Our narrative is far simpler. It looks at M2 growth, gives credit to entrepreneurs, and blames big government. After all, the US economy grew rapidly before 1913—when there was no Fed—and during the 1980s and 1990s, when Volcker and Greenspan were not doing QE. And history shows that inventions boost growth, while big government and redistribution harm it. Because it has the fewest assumptions, Occam’s Razor suggests this is the more likely hypothesis.

The Fed has never fracked a well or written an app. We understand that government bureaucracies want to take credit for everything. But in spite of record-setting money printing, inflation did not rise. Prices are measured in dollars, so if those dollars had actually entered the economy, prices in dollar terms would have gone up. They didn’t, which clearly says that money didn’t enter the economy and QE didn’t work as advertised.

Some say that’s because the money went into financial assets, but if that was the case, the P-E ratio for the S&P 500 would be through the roof. But because earnings have risen so sharply, the P-E ratio is well within historical averages based on trailing 12-month earnings and relative to bond yields.

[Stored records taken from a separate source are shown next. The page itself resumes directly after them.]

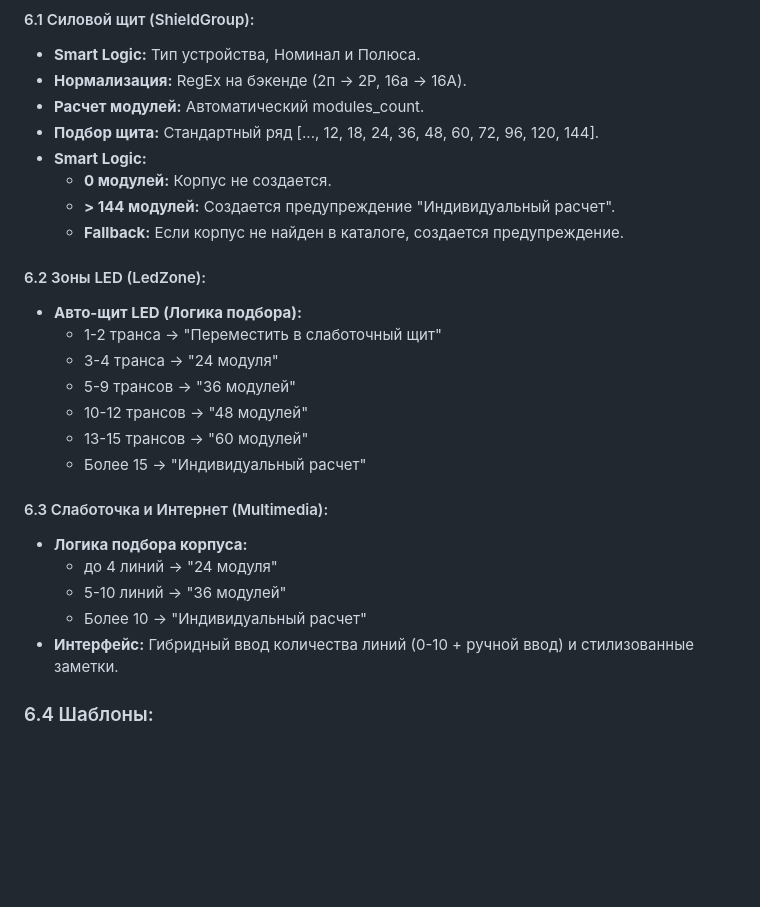
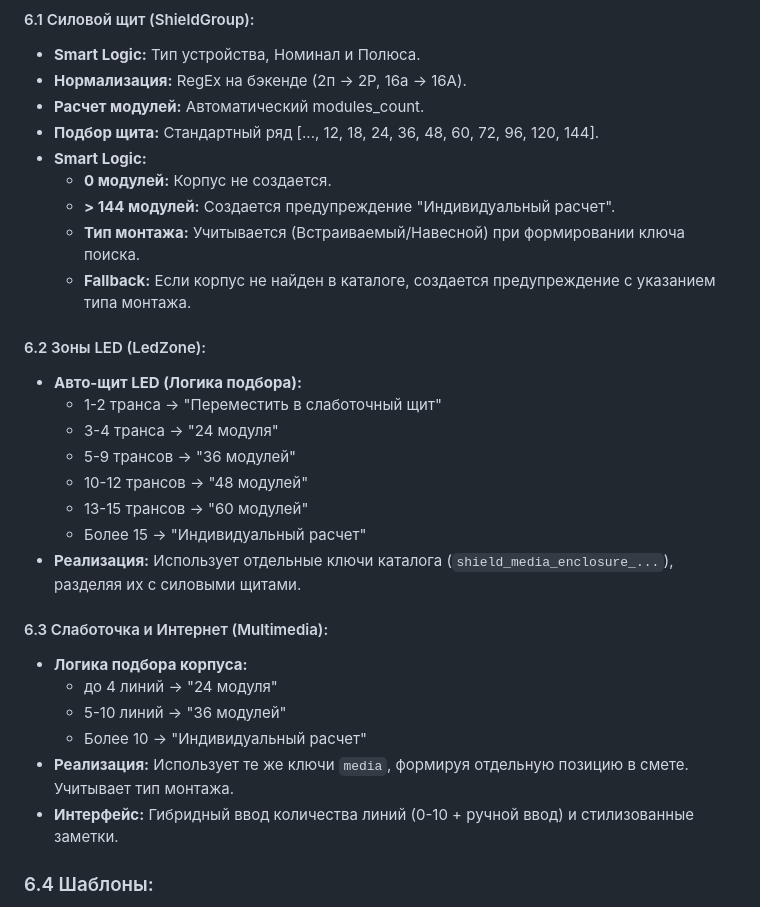
Before and after one commit to Coolchel/my-work-crm, a Markdown page: docs/specs.md, the part around the change. Drawn GitHub-style; blank space fills up the shorter version.

```diff
--- a/docs/specs.md
+++ b/docs/specs.md
@@ -110,7 +110,8 @@
 - **Smart Logic:**
     - **0 модулей:** Корпус не создается.
     - **> 144 модулей:** Создается предупреждение "Индивидуальный расчет".
-    - **Fallback:** Если корпус не найден в каталоге, создается предупреждение.
+    - **Тип монтажа:** Учитывается (Встраиваемый/Навесной) при формировании ключа поиска.
+    - **Fallback:** Если корпус не найден в каталоге, создается предупреждение с указанием типа монтажа.
 
 #### 6.2 Зоны LED (LedZone):
 - **Авто-щит LED (Логика подбора):**
@@ -120,12 +121,14 @@
     - 10-12 трансов -> "48 модулей"
     - 13-15 трансов -> "60 модулей"
     - Более 15 -> "Индивидуальный расчет"
+- **Реализация:** Использует отдельные ключи каталога (`shield_media_enclosure_...`), разделяя их с силовыми щитами.
 
 #### 6.3 Слаботочка и Интернет (Multimedia):
 - **Логика подбора корпуса:**
     - до 4 линий -> "24 модуля"
     - 5-10 линий -> "36 модулей"
     - Более 10 -> "Индивидуальный расчет"
+- **Реализация:** Использует те же ключи `media`, формируя отдельную позицию в смете. Учитывает тип монтажа.
 - **Интерфейс:** Гибридный ввод количества линий (0-10 + ручной ввод) и стилизованные заметки.
 
 ### 6.4 Шаблоны:
```
Also changed, not shown: docs/ADMIN_GUIDE.md (+18 -13 lines), docs/LOGIC.md (+22 -8 lines).
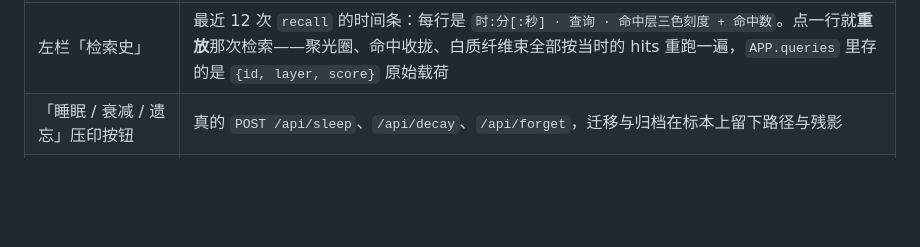
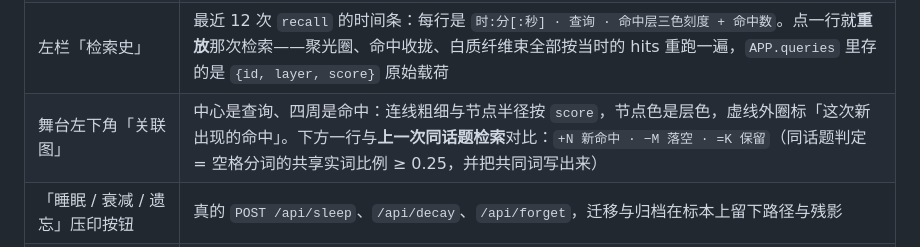
Before and after one commit to Elias1222/deepseek-brain, a Markdown page: README.md, the part around the change. Drawn GitHub-style; blank space fills up the shorter version.

Commit message:
feat(3d): 查询-记忆关联图（命中半径/连线按 score、层色、新命中虚线圈、同话题对比 +/−/=）

```diff
--- a/README.md
+++ b/README.md
@@ -335,6 +335,7 @@ node tools/build-3d.mjs      # 生成 dist/deepseek-brain-3d.html
 | 检索时的「聚光」 | `setFocus(hits)` 记下命中 id 与命中簇质心：2.6 s 内命中 engram 朝质心收 `0.50·sin(πt/T)`、非命中向外让开 `0.22` 并压暗，同时一圈 `LineLoop` 朝向相机亮灭。**只改显示位移，`slot u/v` 不动**——目镜里读到的永远是确定性寻址的槽位坐标 |
 | 左栏底部的「关注 / 最相关」与层间光晕 | 活动流折算出的**话题热度**：写入 `+1.6`、检索 `+1.1×score`、修正 `+1.2`、睡眠 `×0.62`，32 s 半衰期衰减。热度分两级——层热度决定解剖锚点处的光晕，单条热度（`APP.heatK[id]`）决定那一枚 engram 的亮度。**另有一条独立的相关度通道**（`APP.relK[id]`，半衰期 128 s）：检索命中按 `score` 记下「有多像」，只影响 engram 的轮廓硬边，不影响亮度。于是「最近被想起」与「最相关」可以指向不同的两条，读数里分别写「关注：…」与「最相关：…」 |
 | 左栏「检索史」 | 最近 12 次 `recall` 的时间条：每行是 `时:分[:秒] · 查询 · 命中层三色刻度 + 命中数`。点一行就**重放**那次检索——聚光圈、命中收拢、白质纤维束全部按当时的 hits 重跑一遍，`APP.queries` 里存的是 `{id, layer, score}` 原始载荷 |
+| 舞台左下角「关联图」 | 中心是查询、四周是命中：连线粗细与节点半径按 `score`，节点色是层色，虚线外圈标「这次新出现的命中」。下方一行与**上一次同话题检索**对比：`+N 新命中 · −M 落空 · =K 保留`（同话题判定 = 空格分词的共享实词比例 ≥ 0.25，并把共同词写出来） |
 | 「睡眠 / 衰减 / 遗忘」压印按钮 | 真的 `POST /api/sleep`、`/api/decay`、`/api/forget`，迁移与归档在标本上留下路径与残影 |
 | 归档环里的往返 | 底板外环按五层切成五段扇区（每段用该层染料，扇区中点常显「感觉 / 工作 / 情景 / 语义 / 程序」小字——标签方向跟着相机转，但半径固定在标本外圈，所以任何方位角下五个都在、互不遮挡），`forget` / `decay` 让 engram 缩着飞向**自己那一段**；`restore` 沿同一路径长回来，`undo` 再反向飞出去——落点由 `archiveAngle(layer, slot.u)` 决定，不是随机角度 |
 
```
Also changed, not shown: docs/DESIGN-v2.md (+3 -0 lines), docs/screenshots/brain3d-graph.png (added), 6 other files.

We also understand that entrepreneurship is a “mystery” to some people because they can’t do it. Most people can’t change the world the way entrepreneurs can, but that doesn’t mean that by rearranging the assets of an economy in a different way, entrepreneurs don’t create new wealth.

By claiming that low inflation is a “mystery” the Fed is admitting it doesn’t understand the mechanics of QE. Yet, it is perfectly willing to allow people to think QE is what saved the economy. This is teaching an entire generation of young people, who in many cases don’t study economic history, that growth requires government intervention. The only “mystery” is why they would allow this to happen.

Get Varying Expert Opinions in One Publication with John Mauldin’s Outside the Box

Every week, celebrated economic commentator John Mauldin highlights a well-researched, controversial essay from a fellow economic expert. Whether you find them inspiring, upsetting, or outrageous… they’ll all make you think Outside the Box. Get the newsletter free in your inbox every Wednesday.

John Mauldin Archive

© 2005-2018 http://www.MarketOracle.co.uk - The Market Oracle is a FREE Daily Financial Markets Analysis & Forecasting online publication.


Post Comment

Only logged in users are allowed to post comments. Register/ Log in

6 Critical Money Making Rules